** Task to carry out **
Could you please find each line in the records that contains the word "stylesheet" and copy it?

(Front-end code change data)
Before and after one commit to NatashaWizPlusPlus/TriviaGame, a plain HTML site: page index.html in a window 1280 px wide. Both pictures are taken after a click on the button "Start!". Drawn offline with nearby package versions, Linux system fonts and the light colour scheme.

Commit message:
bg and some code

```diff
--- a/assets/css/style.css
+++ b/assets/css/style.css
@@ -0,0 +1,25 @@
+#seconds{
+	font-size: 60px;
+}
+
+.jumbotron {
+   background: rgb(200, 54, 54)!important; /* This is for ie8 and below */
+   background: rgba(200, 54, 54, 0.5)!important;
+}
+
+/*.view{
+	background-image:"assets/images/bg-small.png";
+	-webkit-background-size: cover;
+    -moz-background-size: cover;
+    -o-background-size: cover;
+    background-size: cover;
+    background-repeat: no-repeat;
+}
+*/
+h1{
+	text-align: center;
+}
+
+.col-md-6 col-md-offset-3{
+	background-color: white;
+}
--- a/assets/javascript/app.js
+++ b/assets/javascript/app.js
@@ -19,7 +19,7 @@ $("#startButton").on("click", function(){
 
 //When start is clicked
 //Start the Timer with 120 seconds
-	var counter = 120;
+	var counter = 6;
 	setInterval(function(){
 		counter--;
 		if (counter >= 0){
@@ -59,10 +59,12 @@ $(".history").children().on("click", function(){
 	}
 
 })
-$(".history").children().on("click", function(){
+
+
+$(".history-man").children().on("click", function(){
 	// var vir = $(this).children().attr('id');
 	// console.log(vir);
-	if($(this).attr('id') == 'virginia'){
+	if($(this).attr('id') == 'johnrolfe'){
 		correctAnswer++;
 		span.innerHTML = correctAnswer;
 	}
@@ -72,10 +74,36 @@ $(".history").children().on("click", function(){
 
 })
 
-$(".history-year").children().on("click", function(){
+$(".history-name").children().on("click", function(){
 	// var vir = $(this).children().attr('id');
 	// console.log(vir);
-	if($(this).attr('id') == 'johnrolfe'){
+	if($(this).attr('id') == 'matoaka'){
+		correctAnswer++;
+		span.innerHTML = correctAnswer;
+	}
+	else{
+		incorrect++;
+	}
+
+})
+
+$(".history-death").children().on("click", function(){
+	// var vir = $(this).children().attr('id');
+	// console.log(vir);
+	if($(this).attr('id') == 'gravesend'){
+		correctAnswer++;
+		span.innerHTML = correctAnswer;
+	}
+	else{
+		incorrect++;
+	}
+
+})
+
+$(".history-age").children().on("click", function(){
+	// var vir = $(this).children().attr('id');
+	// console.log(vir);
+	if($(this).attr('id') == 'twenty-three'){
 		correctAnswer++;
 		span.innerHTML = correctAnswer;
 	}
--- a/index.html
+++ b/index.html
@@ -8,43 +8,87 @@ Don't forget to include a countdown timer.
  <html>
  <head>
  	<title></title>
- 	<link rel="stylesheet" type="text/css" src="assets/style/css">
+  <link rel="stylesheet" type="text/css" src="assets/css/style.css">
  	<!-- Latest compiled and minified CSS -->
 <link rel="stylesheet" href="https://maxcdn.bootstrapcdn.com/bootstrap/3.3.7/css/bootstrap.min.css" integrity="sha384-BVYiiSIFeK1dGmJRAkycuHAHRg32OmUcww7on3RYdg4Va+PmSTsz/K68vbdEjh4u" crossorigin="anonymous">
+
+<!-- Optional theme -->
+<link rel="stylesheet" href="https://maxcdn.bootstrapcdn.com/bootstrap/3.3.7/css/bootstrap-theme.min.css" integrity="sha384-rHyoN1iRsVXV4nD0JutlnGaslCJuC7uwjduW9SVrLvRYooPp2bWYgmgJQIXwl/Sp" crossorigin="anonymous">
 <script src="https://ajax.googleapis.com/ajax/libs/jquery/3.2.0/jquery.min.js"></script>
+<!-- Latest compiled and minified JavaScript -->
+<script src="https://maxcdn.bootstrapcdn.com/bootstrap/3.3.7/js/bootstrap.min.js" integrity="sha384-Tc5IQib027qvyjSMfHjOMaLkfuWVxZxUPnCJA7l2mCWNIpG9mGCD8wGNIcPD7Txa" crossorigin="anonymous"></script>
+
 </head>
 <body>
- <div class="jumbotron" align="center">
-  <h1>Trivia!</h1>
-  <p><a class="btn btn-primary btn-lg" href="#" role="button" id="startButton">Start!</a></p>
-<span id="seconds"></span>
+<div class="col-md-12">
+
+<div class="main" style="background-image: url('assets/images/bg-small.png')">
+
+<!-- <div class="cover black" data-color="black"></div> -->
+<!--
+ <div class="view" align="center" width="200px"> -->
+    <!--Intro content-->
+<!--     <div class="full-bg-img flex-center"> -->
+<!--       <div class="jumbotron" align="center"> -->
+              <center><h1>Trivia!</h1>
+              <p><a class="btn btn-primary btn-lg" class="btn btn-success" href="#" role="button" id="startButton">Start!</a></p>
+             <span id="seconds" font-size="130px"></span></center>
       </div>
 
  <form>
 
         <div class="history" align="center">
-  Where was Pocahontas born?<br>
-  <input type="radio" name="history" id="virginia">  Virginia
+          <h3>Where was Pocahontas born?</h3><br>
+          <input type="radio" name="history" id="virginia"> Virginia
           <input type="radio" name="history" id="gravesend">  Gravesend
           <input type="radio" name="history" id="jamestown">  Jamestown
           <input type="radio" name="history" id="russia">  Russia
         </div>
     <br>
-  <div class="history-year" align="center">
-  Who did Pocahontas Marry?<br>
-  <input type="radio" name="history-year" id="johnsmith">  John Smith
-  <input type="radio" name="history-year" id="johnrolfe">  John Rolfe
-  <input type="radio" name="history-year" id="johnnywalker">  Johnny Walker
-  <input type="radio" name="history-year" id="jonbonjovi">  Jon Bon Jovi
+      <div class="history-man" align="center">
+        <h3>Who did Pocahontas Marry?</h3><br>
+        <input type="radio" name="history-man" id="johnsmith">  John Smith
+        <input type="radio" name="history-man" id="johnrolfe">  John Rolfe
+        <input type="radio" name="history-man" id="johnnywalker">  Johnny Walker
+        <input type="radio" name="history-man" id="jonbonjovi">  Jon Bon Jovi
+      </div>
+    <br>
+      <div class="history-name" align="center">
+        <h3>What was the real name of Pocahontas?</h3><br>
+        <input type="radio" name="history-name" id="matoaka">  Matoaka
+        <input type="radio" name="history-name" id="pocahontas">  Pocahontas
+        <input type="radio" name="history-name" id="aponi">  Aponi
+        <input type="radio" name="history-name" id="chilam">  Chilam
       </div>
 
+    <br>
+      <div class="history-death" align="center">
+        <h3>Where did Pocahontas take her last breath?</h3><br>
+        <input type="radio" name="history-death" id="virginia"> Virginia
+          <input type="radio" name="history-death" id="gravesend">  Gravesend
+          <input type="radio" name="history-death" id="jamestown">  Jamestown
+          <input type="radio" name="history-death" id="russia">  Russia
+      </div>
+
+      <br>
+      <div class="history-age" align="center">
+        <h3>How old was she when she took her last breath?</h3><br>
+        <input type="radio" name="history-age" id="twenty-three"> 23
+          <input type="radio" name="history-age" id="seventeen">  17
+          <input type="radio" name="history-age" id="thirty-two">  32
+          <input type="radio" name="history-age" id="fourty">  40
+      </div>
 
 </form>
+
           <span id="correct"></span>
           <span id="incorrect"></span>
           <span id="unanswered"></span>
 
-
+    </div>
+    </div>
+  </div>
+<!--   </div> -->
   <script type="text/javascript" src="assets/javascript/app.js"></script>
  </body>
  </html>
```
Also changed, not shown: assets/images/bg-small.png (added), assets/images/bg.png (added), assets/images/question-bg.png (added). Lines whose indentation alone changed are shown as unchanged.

** Task output **
- 	<link rel="stylesheet" type="text/css" src="assets/style/css">
+  <link rel="stylesheet" type="text/css" src="assets/css/style.css">
 <link rel="stylesheet" href="https://maxcdn.bootstrapcdn.com/bootstrap/3.3.7/css/bootstrap.min.css" integrity="sha384-BVYiiSIFeK1dGmJRAkycuHAHRg32OmUcww7on3RYdg4Va+PmSTsz/K68vbdEjh4u" crossorigin="anonymous">
+<link rel="stylesheet" href="https://maxcdn.bootstrapcdn.com/bootstrap/3.3.7/css/bootstrap-theme.min.css" integrity="sha384-rHyoN1iRsVXV4nD0JutlnGaslCJuC7uwjduW9SVrLvRYooPp2bWYgmgJQIXwl/Sp" crossorigin="anonymous">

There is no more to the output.